▶ Material for this task:
-------------------------
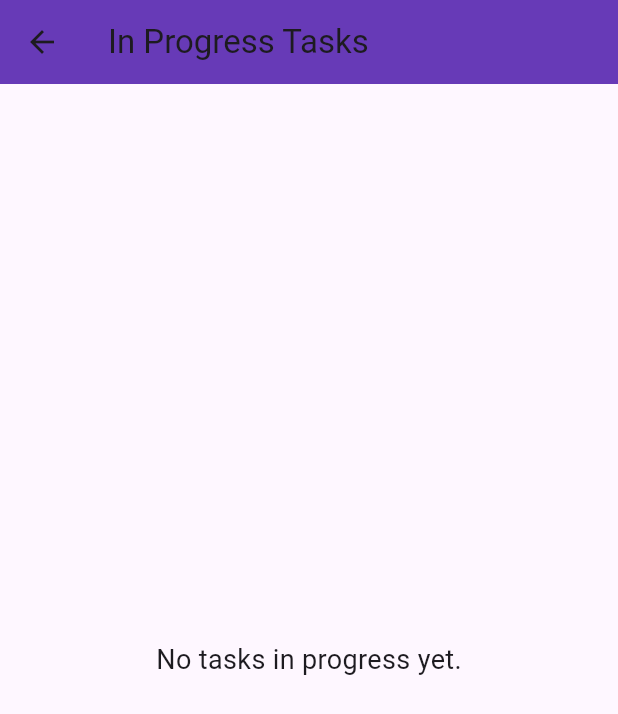
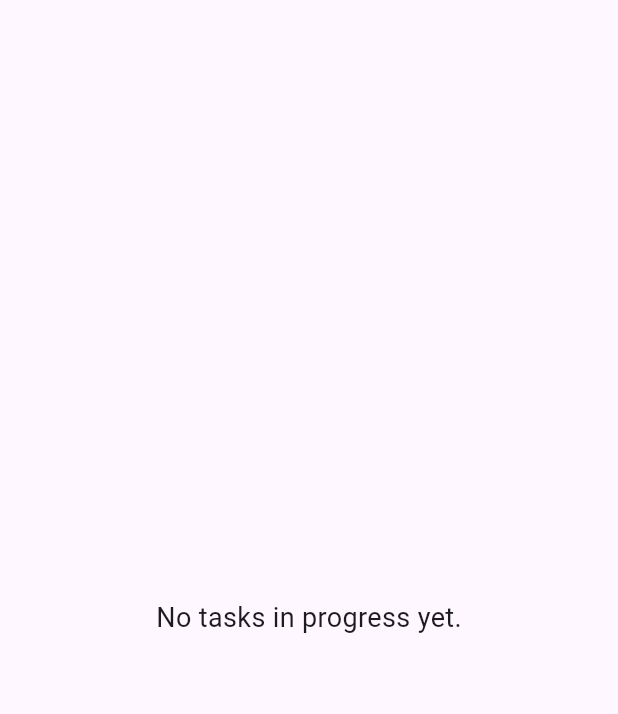
Before and after one commit to MariamAshraf200/GoalMapper, a Flutter app: the InProgressScreen screen opened directly, on a phone screen of 412 x 824 dp. Shown: the top 714 px of the screen. Run offline on Flutter 3.47's test engine with Material 3 defaults, Android fonts, the light colour scheme and no system bars.

Commit message:
TaskCardUI

```diff
--- a/lib/feature/taskHome/presintation/screen/inProgressScreen.dart
+++ b/lib/feature/taskHome/presintation/screen/inProgressScreen.dart
@@ -4,12 +4,9 @@ import 'package:flutter/material.dart';
 class InProgressScreen extends StatelessWidget {
   @override
   Widget build(BuildContext context) {
-    return Scaffold(
-      appBar: AppBar(
-        title: const Text("In Progress Tasks"),
-        backgroundColor: Colors.deepPurple,
-      ),
-      body: const Center(
+    return const Scaffold(
+
+      body: Center(
         child: Text(
           "No tasks in progress yet.",
           style: TextStyle(fontSize: 18.0),
```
-------------------------
▶ Assigned task: The required output is the listing above reproduced exactly, pictures removed.

▶ Answer to the exercise:
Before and after one commit to MariamAshraf200/GoalMapper, a Flutter app: the InProgressScreen screen opened directly, on a phone screen of 412 x 824 dp. Shown: the top 714 px of the screen. Run offline on Flutter 3.47's test engine with Material 3 defaults, Android fonts, the light colour scheme and no system bars.

Commit message:
TaskCardUI

```diff
--- a/lib/feature/taskHome/presintation/screen/inProgressScreen.dart
+++ b/lib/feature/taskHome/presintation/screen/inProgressScreen.dart
@@ -4,12 +4,9 @@ import 'package:flutter/material.dart';
 class InProgressScreen extends StatelessWidget {
   @override
   Widget build(BuildContext context) {
-    return Scaffold(
-      appBar: AppBar(
-        title: const Text("In Progress Tasks"),
-        backgroundColor: Colors.deepPurple,
-      ),
-      body: const Center(
+    return const Scaffold(
+
+      body: Center(
         child: Text(
           "No tasks in progress yet.",
           style: TextStyle(fontSize: 18.0),
```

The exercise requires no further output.